*EXERCISE BRIEF*: Write each entry out once more, please, precisely as shown.

*EXERCISE DATA*:

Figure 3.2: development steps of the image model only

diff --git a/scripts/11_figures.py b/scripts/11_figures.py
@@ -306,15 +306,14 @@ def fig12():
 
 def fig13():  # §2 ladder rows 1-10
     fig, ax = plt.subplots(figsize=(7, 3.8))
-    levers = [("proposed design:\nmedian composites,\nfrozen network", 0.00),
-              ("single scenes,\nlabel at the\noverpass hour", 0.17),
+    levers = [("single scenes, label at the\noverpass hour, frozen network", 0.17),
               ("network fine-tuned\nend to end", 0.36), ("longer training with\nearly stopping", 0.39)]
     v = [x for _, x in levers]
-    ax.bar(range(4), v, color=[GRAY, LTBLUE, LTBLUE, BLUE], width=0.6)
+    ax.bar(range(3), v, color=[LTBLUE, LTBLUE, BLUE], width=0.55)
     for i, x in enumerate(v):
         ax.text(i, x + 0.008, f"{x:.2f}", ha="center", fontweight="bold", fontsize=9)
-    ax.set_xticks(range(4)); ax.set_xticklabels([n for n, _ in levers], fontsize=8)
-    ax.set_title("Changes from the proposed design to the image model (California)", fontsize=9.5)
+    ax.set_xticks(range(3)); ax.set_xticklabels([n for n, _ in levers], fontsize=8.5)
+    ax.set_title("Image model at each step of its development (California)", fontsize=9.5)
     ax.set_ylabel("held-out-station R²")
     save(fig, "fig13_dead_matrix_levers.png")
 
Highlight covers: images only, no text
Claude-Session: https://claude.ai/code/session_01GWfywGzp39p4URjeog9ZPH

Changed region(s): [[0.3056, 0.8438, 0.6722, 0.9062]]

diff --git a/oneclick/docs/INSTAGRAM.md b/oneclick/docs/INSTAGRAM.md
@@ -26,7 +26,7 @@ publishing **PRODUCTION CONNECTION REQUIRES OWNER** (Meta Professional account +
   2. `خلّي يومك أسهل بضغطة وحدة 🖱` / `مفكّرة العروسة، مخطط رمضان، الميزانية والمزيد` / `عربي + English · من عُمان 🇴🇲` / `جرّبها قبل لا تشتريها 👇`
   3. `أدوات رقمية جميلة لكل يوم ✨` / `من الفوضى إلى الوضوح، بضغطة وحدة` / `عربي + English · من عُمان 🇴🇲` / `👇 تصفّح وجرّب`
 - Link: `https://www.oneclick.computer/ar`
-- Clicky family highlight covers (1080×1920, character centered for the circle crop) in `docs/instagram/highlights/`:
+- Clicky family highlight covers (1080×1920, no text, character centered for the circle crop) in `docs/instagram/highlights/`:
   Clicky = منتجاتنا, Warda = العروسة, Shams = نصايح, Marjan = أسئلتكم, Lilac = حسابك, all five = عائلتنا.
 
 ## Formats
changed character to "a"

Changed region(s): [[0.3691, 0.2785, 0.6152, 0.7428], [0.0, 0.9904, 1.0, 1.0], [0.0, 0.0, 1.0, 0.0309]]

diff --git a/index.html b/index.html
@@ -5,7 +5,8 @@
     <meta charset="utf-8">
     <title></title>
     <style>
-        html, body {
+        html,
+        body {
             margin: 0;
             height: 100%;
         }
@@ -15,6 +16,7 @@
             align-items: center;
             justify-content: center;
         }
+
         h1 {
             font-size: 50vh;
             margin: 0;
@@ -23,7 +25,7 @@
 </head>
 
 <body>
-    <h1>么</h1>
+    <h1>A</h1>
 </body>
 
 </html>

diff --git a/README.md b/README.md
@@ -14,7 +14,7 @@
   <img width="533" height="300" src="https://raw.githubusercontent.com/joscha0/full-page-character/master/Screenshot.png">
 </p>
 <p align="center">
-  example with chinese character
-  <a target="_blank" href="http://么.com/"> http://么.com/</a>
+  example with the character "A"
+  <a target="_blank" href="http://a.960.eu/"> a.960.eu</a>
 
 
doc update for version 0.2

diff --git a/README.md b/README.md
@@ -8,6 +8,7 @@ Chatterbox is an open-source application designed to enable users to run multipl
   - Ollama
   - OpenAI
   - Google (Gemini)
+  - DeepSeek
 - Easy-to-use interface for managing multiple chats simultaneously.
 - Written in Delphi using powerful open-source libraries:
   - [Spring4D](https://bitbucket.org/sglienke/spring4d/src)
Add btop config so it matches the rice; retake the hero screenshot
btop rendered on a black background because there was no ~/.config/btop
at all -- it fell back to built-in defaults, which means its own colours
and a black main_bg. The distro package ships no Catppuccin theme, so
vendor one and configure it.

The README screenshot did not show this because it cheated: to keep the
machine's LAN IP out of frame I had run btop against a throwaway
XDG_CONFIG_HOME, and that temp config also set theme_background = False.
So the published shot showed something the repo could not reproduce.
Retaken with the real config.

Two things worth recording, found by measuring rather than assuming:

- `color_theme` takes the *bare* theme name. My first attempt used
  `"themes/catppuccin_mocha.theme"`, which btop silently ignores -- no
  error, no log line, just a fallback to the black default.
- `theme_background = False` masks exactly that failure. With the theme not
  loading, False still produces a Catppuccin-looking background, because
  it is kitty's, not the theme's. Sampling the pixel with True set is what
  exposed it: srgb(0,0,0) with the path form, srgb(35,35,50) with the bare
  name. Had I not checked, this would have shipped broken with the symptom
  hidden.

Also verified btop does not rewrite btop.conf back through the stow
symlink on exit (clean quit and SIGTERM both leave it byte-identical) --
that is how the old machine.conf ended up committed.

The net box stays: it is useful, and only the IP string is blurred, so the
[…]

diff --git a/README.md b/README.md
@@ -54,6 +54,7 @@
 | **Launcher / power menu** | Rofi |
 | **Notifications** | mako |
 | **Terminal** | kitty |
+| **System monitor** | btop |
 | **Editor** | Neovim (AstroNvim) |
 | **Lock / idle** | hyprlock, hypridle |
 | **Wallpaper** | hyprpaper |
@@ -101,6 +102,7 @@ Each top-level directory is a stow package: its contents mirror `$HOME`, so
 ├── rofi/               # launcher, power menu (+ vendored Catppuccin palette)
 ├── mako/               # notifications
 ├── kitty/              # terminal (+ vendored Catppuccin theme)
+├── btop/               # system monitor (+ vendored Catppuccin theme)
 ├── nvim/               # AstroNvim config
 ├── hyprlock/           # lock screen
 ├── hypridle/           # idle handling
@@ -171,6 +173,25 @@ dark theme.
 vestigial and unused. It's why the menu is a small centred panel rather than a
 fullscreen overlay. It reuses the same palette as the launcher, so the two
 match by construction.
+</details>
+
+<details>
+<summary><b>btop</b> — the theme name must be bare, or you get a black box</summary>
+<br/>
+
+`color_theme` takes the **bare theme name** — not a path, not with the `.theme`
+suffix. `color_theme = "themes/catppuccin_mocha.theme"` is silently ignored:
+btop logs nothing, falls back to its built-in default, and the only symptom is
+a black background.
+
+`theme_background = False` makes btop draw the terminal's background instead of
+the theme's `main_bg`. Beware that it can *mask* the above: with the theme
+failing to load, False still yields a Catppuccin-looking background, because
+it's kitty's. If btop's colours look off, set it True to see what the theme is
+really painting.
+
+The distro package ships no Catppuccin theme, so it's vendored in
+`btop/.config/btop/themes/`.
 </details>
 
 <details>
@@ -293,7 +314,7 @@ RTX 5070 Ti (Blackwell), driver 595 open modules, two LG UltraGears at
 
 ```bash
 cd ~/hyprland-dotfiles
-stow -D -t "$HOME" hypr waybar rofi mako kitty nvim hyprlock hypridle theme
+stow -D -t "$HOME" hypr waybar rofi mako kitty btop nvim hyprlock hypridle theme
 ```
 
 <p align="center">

*FINAL ANSWER*:
Figure 3.2: development steps of the image model only

diff --git a/scripts/11_figures.py b/scripts/11_figures.py
@@ -306,15 +306,14 @@ def fig12():
 
 def fig13():  # §2 ladder rows 1-10
     fig, ax = plt.subplots(figsize=(7, 3.8))
-    levers = [("proposed design:\nmedian composites,\nfrozen network", 0.00),
-              ("single scenes,\nlabel at the\noverpass hour", 0.17),
+    levers = [("single scenes, label at the\noverpass hour, frozen network", 0.17),
               ("network fine-tuned\nend to end", 0.36), ("longer training with\nearly stopping", 0.39)]
     v = [x for _, x in levers]
-    ax.bar(range(4), v, color=[GRAY, LTBLUE, LTBLUE, BLUE], width=0.6)
+    ax.bar(range(3), v, color=[LTBLUE, LTBLUE, BLUE], width=0.55)
     for i, x in enumerate(v):
         ax.text(i, x + 0.008, f"{x:.2f}", ha="center", fontweight="bold", fontsize=9)
-    ax.set_xticks(range(4)); ax.set_xticklabels([n for n, _ in levers], fontsize=8)
-    ax.set_title("Changes from the proposed design to the image model (California)", fontsize=9.5)
+    ax.set_xticks(range(3)); ax.set_xticklabels([n for n, _ in levers], fontsize=8.5)
+    ax.set_title("Image model at each step of its development (California)", fontsize=9.5)
     ax.set_ylabel("held-out-station R²")
     save(fig, "fig13_dead_matrix_levers.png")
 
Highlight covers: images only, no text
Claude-Session: https://claude.ai/code/session_01GWfywGzp39p4URjeog9ZPH

Changed region(s): [[0.3056, 0.8438, 0.6722, 0.9062]]

diff --git a/oneclick/docs/INSTAGRAM.md b/oneclick/docs/INSTAGRAM.md
@@ -26,7 +26,7 @@ publishing **PRODUCTION CONNECTION REQUIRES OWNER** (Meta Professional account +
   2. `خلّي يومك أسهل بضغطة وحدة 🖱` / `مفكّرة العروسة، مخطط رمضان، الميزانية والمزيد` / `عربي + English · من عُمان 🇴🇲` / `جرّبها قبل لا تشتريها 👇`
   3. `أدوات رقمية جميلة لكل يوم ✨` / `من الفوضى إلى الوضوح، بضغطة وحدة` / `عربي + English · من عُمان 🇴🇲` / `👇 تصفّح وجرّب`
 - Link: `https://www.oneclick.computer/ar`
-- Clicky family highlight covers (1080×1920, character centered for the circle crop) in `docs/instagram/highlights/`:
+- Clicky family highlight covers (1080×1920, no text, character centered for the circle crop) in `docs/instagram/highlights/`:
   Clicky = منتجاتنا, Warda = العروسة, Shams = نصايح, Marjan = أسئلتكم, Lilac = حسابك, all five = عائلتنا.
 
 ## Formats
changed character to "a"

Changed region(s): [[0.3691, 0.2785, 0.6152, 0.7428], [0.0, 0.9904, 1.0, 1.0], [0.0, 0.0, 1.0, 0.0309]]

diff --git a/index.html b/index.html
@@ -5,7 +5,8 @@
     <meta charset="utf-8">
     <title></title>
     <style>
-        html, body {
+        html,
+        body {
             margin: 0;
             height: 100%;
         }
@@ -15,6 +16,7 @@
             align-items: center;
             justify-content: center;
         }
+
         h1 {
             font-size: 50vh;
             margin: 0;
@@ -23,7 +25,7 @@
 </head>
 
 <body>
-    <h1>么</h1>
+    <h1>A</h1>
 </body>
 
 </html>

diff --git a/README.md b/README.md
@@ -14,7 +14,7 @@
   <img width="533" height="300" src="https://raw.githubusercontent.com/joscha0/full-page-character/master/Screenshot.png">
 </p>
 <p align="center">
-  example with chinese character
-  <a target="_blank" href="http://么.com/"> http://么.com/</a>
+  example with the character "A"
+  <a target="_blank" href="http://a.960.eu/"> a.960.eu</a>
 
 
doc update for version 0.2

diff --git a/README.md b/README.md
@@ -8,6 +8,7 @@ Chatterbox is an open-source application designed to enable users to run multipl
   - Ollama
   - OpenAI
   - Google (Gemini)
+  - DeepSeek
 - Easy-to-use interface for managing multiple chats simultaneously.
 - Written in Delphi using powerful open-source libraries:
   - [Spring4D](https://bitbucket.org/sglienke/spring4d/src)
Add btop config so it matches the rice; retake the hero screenshot
btop rendered on a black background because there was no ~/.config/btop
at all -- it fell back to built-in defaults, which means its own colours
and a black main_bg. The distro package ships no Catppuccin theme, so
vendor one and configure it.

The README screenshot did not show this because it cheated: to keep the
machine's LAN IP out of frame I had run btop against a throwaway
XDG_CONFIG_HOME, and that temp config also set theme_background = False.
So the published shot showed something the repo could not reproduce.
Retaken with the real config.

Two things worth recording, found by measuring rather than assuming:

- `color_theme` takes the *bare* theme name. My first attempt used
  `"themes/catppuccin_mocha.theme"`, which btop silently ignores -- no
  error, no log line, just a fallback to the black default.
- `theme_background = False` masks exactly that failure. With the theme not
  loading, False still produces a Catppuccin-looking background, because
  it is kitty's, not the theme's. Sampling the pixel with True set is what
  exposed it: srgb(0,0,0) with the path form, srgb(35,35,50) with the bare
  name. Had I not checked, this would have shipped broken with the symptom
  hidden.

Also verified btop does not rewrite btop.conf back through the stow
symlink on exit (clean quit and SIGTERM both leave it byte-identical) --
that is how the old machine.conf ended up committed.

The net box stays: it is useful, and only the IP string is blurred, so the
[…]

diff --git a/README.md b/README.md
@@ -54,6 +54,7 @@
 | **Launcher / power menu** | Rofi |
 | **Notifications** | mako |
 | **Terminal** | kitty |
+| **System monitor** | btop |
 | **Editor** | Neovim (AstroNvim) |
 | **Lock / idle** | hyprlock, hypridle |
 | **Wallpaper** | hyprpaper |
@@ -101,6 +102,7 @@ Each top-level directory is a stow package: its contents mirror `$HOME`, so
 ├── rofi/               # launcher, power menu (+ vendored Catppuccin palette)
 ├── mako/               # notifications
 ├── kitty/              # terminal (+ vendored Catppuccin theme)
+├── btop/               # system monitor (+ vendored Catppuccin theme)
 ├── nvim/               # AstroNvim config
 ├── hyprlock/           # lock screen
 ├── hypridle/           # idle handling
@@ -171,6 +173,25 @@ dark theme.
 vestigial and unused. It's why the menu is a small centred panel rather than a
 fullscreen overlay. It reuses the same palette as the launcher, so the two
 match by construction.
+</details>
+
+<details>
+<summary><b>btop</b> — the theme name must be bare, or you get a black box</summary>
+<br/>
+
+`color_theme` takes the **bare theme name** — not a path, not with the `.theme`
+suffix. `color_theme = "themes/catppuccin_mocha.theme"` is silently ignored:
+btop logs nothing, falls back to its built-in default, and the only symptom is
+a black background.
+
+`theme_background = False` makes btop draw the terminal's background instead of
+the theme's `main_bg`. Beware that it can *mask* the above: with the theme
+failing to load, False still yields a Catppuccin-looking background, because
+it's kitty's. If btop's colours look off, set it True to see what the theme is
+really painting.
+
+The distro package ships no Catppuccin theme, so it's vendored in
+`btop/.config/btop/themes/`.
 </details>
 
 <details>
@@ -293,7 +314,7 @@ RTX 5070 Ti (Blackwell), driver 595 open modules, two LG UltraGears at
 
 ```bash
 cd ~/hyprland-dotfiles
-stow -D -t "$HOME" hypr waybar rofi mako kitty nvim hyprlock hypridle theme
+stow -D -t "$HOME" hypr waybar rofi mako kitty btop nvim hyprlock hypridle theme
 ```
 
 <p align="center">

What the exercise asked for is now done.